Since 2010, the U.S. Cyber Command’s strategy has evolved from a reactive defensive posture to a more proactive stance called “persistent engagement,” which entails attacks on the disruptive capacities of adversaries as part of a defend forward concept in its new cyber strategy from 2018. If the U.S. has indeed targeted Russian, Chinese, or Iranian critical infrastructure, these states could reassess the costs of future strikes. Washington has reportedly attacked Russia’s electric grid with a potentially crippling malware to achieve a “persistent presence” inside the Russian power network. This offensive strategy guarantees that Moscow would pay a high price for carrying out a devastating operation against the U.S.
During the last decade, cyberthreats have become more frequent, complex, destructive and coercive. But up to now, the EU has relied almost exclusively on traditional instruments of diplomacy. Its toolbox still comprises only preventive, cooperative, restrictive and stabilizing measures.
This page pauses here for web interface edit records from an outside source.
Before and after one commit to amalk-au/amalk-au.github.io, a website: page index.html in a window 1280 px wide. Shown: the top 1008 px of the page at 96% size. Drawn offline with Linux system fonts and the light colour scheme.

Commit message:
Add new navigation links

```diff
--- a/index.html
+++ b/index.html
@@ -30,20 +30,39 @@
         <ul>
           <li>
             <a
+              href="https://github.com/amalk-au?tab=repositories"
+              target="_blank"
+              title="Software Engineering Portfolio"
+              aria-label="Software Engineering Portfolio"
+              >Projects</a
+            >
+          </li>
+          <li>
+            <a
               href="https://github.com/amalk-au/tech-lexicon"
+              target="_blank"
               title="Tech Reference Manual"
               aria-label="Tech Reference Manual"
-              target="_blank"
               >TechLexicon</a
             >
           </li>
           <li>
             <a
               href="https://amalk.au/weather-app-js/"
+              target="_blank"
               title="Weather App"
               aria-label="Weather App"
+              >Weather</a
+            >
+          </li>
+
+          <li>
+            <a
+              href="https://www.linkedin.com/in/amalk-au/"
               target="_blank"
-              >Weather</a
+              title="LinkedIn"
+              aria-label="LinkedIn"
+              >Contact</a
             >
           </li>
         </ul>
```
It can also support member states’ lawful responses, but even these are limited to diplomatic responses and sanctions on identified individual hackers. However, in recent years the Union has recognized the limitations of international norms for prohibiting major cyberattacks on critical infrastructure. The European Commission is now seeking to enhance its capacity to “detect, trace and hold accountable those responsible.” Until recently, Brussels avoided “naming and shaming” countries supporting hacker groups. But Russia and China are beginning to be held officially responsible for their state-supported cyberattacks.
Military history suggests that using cyber defense alone will make Europe the target of endless blackmail.
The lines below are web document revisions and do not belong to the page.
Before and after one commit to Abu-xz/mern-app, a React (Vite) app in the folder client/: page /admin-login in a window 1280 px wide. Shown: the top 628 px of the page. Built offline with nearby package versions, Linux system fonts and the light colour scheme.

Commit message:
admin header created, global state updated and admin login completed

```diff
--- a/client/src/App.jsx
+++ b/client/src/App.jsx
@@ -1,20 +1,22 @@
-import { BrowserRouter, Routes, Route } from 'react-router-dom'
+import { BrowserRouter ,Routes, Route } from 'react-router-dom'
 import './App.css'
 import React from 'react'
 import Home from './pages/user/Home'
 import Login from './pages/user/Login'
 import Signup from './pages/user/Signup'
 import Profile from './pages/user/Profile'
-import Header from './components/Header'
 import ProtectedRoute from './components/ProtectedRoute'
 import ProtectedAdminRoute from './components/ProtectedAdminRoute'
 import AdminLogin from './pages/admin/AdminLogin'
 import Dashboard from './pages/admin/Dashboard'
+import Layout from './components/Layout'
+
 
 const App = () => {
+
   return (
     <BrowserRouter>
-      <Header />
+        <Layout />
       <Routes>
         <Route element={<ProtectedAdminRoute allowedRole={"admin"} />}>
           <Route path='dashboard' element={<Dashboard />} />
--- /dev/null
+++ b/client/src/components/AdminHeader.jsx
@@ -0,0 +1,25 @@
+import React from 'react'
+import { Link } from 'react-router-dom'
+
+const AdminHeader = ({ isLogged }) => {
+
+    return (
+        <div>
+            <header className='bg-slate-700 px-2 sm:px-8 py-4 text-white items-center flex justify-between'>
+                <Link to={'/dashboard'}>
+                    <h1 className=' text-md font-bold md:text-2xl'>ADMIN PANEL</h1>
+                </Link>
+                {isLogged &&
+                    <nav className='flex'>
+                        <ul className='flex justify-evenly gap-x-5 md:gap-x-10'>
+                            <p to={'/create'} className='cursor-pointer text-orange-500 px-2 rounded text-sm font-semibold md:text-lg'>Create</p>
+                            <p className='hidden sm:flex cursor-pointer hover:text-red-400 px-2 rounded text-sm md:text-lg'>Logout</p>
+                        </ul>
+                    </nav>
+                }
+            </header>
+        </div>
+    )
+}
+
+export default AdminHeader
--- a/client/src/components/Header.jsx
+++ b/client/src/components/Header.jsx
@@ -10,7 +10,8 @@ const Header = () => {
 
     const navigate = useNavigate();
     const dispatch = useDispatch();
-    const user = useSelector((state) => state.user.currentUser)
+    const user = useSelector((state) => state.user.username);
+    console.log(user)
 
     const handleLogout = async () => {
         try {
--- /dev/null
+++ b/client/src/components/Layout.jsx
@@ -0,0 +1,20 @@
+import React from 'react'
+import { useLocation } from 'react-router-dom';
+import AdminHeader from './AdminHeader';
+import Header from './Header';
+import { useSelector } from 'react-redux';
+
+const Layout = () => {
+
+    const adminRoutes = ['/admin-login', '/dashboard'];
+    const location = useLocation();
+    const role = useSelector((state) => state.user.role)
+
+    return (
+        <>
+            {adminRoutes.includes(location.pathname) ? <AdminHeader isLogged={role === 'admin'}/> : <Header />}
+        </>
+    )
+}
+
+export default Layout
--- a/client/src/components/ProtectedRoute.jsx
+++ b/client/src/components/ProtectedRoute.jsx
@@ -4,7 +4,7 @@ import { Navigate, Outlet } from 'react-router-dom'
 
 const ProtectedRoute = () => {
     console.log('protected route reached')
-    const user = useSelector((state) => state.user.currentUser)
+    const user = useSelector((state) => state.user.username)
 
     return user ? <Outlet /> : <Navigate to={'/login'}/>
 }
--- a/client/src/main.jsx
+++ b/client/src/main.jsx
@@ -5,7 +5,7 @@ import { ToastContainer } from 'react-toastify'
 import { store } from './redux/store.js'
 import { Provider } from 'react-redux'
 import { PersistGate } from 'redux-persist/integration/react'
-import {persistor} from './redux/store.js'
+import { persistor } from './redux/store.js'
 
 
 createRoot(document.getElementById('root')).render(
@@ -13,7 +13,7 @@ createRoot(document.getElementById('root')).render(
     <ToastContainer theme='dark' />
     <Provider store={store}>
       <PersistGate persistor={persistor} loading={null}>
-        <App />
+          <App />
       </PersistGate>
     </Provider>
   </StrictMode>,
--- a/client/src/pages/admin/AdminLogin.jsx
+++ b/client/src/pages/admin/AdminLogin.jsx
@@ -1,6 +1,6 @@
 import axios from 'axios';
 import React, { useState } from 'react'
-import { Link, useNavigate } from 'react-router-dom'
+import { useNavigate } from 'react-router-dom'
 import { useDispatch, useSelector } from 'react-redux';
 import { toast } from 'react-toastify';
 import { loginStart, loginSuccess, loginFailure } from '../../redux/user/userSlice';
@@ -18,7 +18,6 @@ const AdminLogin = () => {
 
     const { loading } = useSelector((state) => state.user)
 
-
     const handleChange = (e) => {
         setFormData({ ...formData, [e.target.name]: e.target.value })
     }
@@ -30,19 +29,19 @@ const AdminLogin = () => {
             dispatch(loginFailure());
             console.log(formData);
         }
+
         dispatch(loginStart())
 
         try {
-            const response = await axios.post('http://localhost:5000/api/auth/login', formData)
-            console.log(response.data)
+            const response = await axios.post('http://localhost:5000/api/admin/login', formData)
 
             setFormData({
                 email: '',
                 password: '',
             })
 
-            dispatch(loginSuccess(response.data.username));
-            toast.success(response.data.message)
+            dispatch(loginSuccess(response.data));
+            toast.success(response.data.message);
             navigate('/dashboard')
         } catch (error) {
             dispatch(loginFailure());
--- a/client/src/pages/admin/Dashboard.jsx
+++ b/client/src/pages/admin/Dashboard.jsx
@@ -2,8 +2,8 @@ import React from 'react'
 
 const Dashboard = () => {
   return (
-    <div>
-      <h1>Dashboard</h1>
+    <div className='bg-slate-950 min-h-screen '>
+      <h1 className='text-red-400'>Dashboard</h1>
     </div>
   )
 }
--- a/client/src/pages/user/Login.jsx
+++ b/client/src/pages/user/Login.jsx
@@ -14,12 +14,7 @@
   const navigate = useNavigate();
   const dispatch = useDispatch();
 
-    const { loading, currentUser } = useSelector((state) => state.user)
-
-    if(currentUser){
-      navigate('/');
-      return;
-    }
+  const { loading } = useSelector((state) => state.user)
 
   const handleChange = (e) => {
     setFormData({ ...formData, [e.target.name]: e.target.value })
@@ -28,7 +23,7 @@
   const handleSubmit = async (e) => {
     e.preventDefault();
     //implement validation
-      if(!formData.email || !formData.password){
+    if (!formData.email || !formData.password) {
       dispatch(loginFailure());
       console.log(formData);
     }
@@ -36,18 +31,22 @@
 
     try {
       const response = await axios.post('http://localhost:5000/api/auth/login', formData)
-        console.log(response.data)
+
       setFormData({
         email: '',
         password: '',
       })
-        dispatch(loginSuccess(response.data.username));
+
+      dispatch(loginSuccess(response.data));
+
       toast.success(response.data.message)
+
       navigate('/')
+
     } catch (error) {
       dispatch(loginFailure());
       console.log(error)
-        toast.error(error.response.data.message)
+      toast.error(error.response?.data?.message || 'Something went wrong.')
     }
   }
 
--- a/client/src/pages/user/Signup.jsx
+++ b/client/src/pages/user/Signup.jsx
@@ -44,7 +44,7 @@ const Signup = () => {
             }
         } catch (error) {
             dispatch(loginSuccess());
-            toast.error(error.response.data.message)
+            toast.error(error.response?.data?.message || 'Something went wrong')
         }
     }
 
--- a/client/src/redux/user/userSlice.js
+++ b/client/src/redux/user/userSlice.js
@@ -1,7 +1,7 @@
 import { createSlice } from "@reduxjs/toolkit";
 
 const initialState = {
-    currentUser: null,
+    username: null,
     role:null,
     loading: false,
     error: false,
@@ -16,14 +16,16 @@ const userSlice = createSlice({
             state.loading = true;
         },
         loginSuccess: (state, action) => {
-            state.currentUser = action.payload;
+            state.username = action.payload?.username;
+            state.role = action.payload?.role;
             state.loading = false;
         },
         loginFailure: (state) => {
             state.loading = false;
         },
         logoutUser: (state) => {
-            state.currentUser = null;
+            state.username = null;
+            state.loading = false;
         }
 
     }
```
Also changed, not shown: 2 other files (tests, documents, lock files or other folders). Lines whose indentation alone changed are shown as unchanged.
However, the EU has not reached a consensus regarding offensive cyber strikes as part of a broader deterrence strategy. This is due to the inherent constraints discussed above, its tradition of caution when it comes to security matters, and its relative lack of cyber capabilities, compared to the U.S. – ranging from fast reconnaissance up to conducting various offensive cyber strikes at scale. There is little EU-wide political will to challenge Moscow and Beijing’s offensive cyber operations beyond its diplomatic toolbox because of its perceived bilateral energy and trade interdependencies. But this state of affairs means Russia and China’s attacks on Europe are likely to continue unless the EU develops the capacity to deter them more effectively.
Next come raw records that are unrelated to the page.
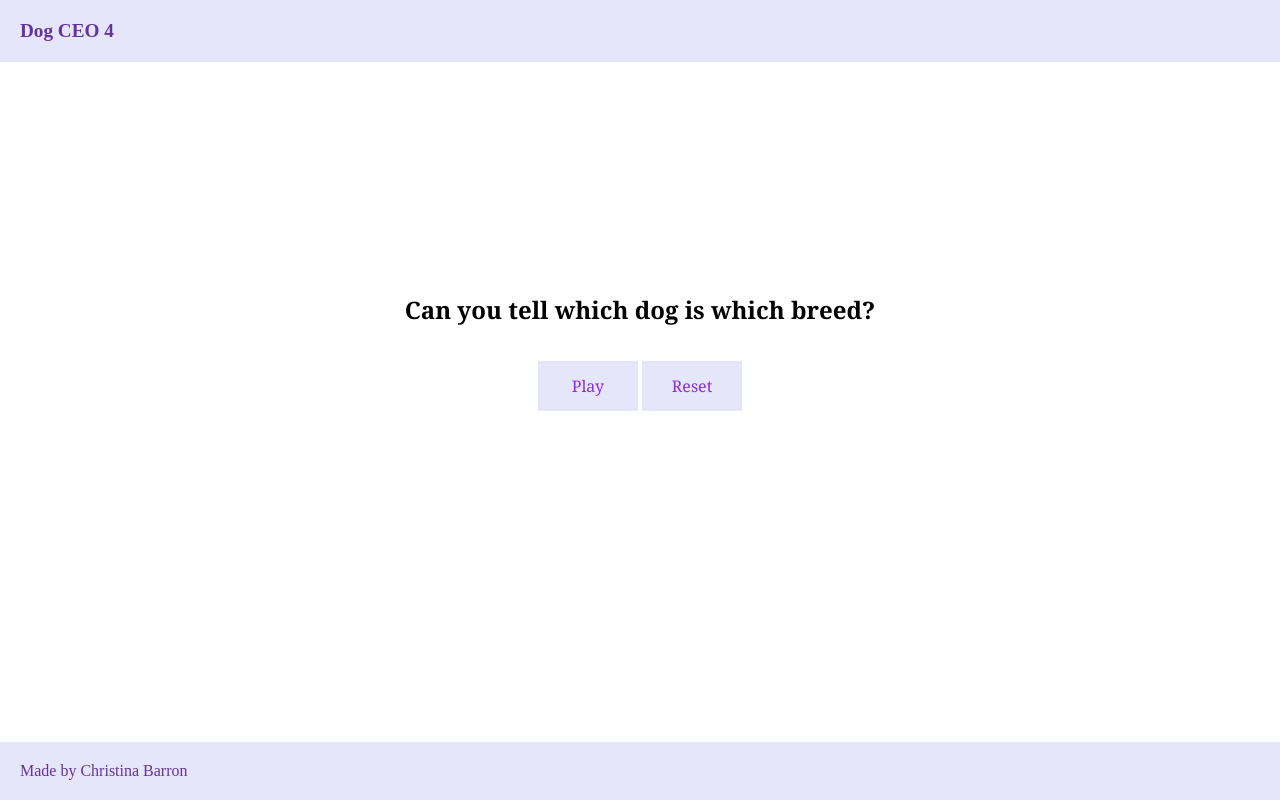
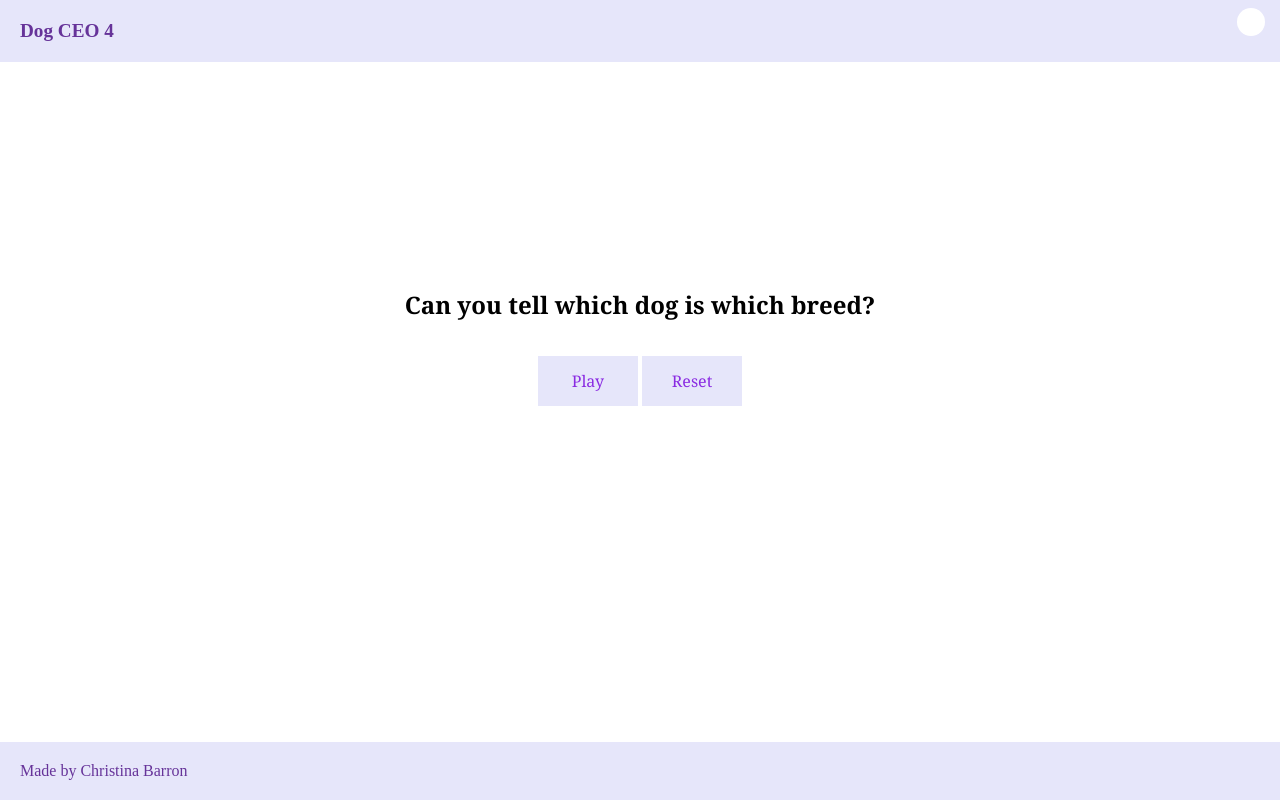
Before and after one commit to christinab980/DogCEO, a plain HTML site: page index.html in a window 1280 px wide. Drawn offline with Linux system fonts and the light colour scheme.

Commit message:
updated css and html

```diff
--- a/index.html
+++ b/index.html
@@ -8,7 +8,7 @@
     <title>Dog CEO 4</title>
 </head>
 <body>
-    <header class="flex-item"> Dog CEO 4 </header>
+    <header class="flex-item"> Dog CEO 4  <div class ="round" id="round-count"> </div></header>
     <div id="app" class="container">
         <h2>Can you tell which dog is which breed?</h2>
 
@@ -16,15 +16,14 @@
             <button id="dogButton"> Play </button>
             <button onClick="window.location.href=window.location.href"> Reset </button>
         </div>
-
-        <div class ="round" id="round-count"> </div>
-        <div class="your-score" id="your-score"></div>
-        <div class="output" id="output"></div>
-
         <div class="feedback">
             <div class="question" id="question"></div>
             <div class="try-again" id="try-again"></div>
         </div>
+
+        <div class="output" id="output"></div>
+        <div class="your-score" id="your-score"></div>
+
     </div>
     <footer flex-item="flex-item">Made by Christina Barron </footer>
 </body>
--- a/styles.css
+++ b/styles.css
@@ -98,6 +98,7 @@ img {
 }
 
 .your-score {
+  margin-top: 20px;
   font-size: 1.2rem;
   font-weight: 600;
   color: rebeccapurple;
@@ -110,12 +111,18 @@ img {
 }
 
 .round {
+  position: absolute;
+  right: 15px;
+  top: 8px;
   font-size: 1rem;
-  font-weight: 400;
-  color: #3d1f5e;
+  color: rebeccapurple;
   margin-bottom: 10px;
+  text-transform: uppercase;
+  background-color: #ffffff;
+  padding: 14px;
+  border-radius: 100px;
+}
 
-}
 .try-again {
   text-align: center;
 }
@@ -138,4 +145,6 @@ img {
   button {
     margin: 0;
   }
+
+
   }
```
The EU needs to wake up and adopt comprehensive “deterrence-of-punishment” strategies against state-supported cyberattacks from other countries, taking into account the special conditions and constraints of the cyber era highlighted by critics. For example, the UK has recently confirmed the existence of its new National Cyber Force, whose aim is to conduct legal offensive cyber operations against targets in hostile countries such as Russia and China. Its activities will be overseen by the parliament’s intelligence and security committee and follow the principles of restraint and proportionality, as well as escalation risk control procedures. The organization’s purpose will be to degrade, disrupt, and destroy the critical capabilities and infrastructure “of those who would do us harm.”
Adopting deterrence and the threat of retaliation as a cybersecurity strategy can entail more challenges than nuclear deterrence. While the EU and NATO will still focus on “deterrence-by-denial” and improving the resilience of critical infrastructure, they will also need to take into account the growing gap between offensive and defensive capacity that has developed. Reactive-only defense strategies may lead aggressors to further escalate the intensity of their attacks. Military history suggests that using cyber defense alone will make Europe the target of endless commercial and political blackmail with ever-rising costs. Foregoing cyber offense altogether is ultimately an invitation to surrender to the hybrid and asymmetric warfare of hostile countries.